__What you will do__
Across all of the records below, determine the number of lines containing the string "Start"; reply with that number only.

__Data supplied__
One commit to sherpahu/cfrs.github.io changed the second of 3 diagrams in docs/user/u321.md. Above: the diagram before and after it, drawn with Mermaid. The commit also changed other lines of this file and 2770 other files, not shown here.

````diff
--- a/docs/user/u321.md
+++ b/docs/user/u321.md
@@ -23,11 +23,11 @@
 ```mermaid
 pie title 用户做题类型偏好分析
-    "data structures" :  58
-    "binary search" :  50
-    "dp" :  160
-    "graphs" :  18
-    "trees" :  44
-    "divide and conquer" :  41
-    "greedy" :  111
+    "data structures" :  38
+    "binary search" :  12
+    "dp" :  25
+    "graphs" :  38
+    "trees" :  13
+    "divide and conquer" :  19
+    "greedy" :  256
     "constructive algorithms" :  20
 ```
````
...
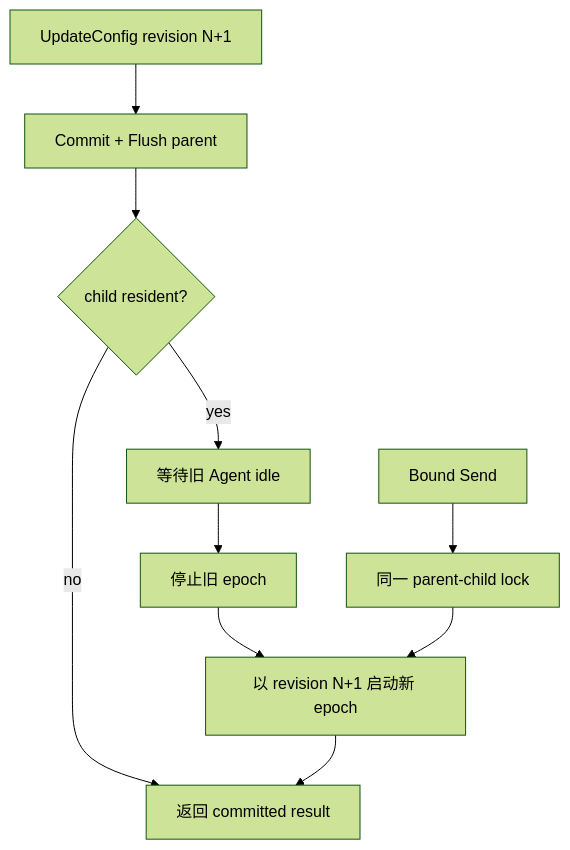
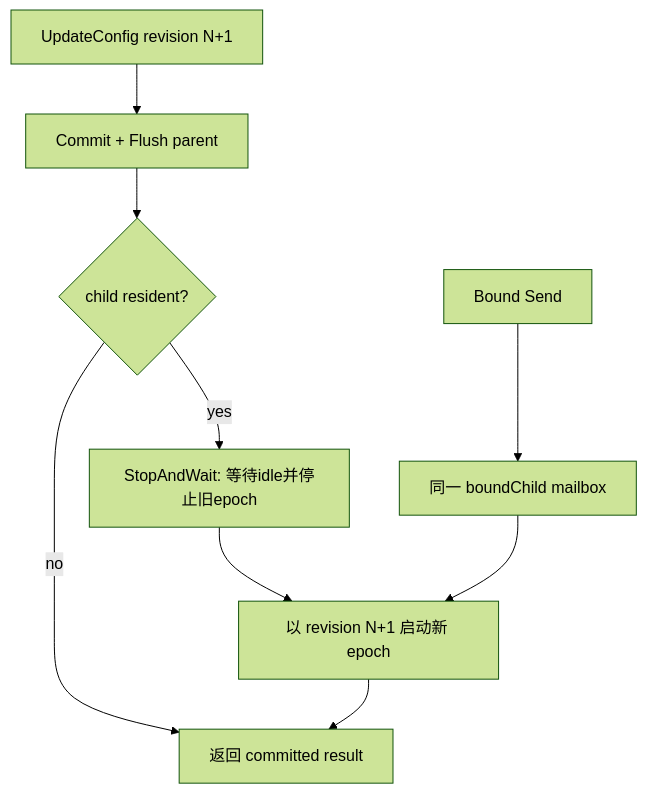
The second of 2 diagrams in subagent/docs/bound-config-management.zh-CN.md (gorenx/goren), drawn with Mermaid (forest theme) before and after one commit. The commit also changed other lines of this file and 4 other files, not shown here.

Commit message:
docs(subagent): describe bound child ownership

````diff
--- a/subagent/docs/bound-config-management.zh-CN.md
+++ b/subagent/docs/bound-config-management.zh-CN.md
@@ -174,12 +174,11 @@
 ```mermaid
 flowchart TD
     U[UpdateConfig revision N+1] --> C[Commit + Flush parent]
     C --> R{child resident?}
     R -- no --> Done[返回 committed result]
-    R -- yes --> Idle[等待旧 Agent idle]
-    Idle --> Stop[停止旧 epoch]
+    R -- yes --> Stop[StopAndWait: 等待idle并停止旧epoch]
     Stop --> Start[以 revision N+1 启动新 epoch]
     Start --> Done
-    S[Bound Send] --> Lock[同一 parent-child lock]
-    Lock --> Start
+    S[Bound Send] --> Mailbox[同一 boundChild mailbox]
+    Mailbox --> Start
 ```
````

__Solution to this problem__
4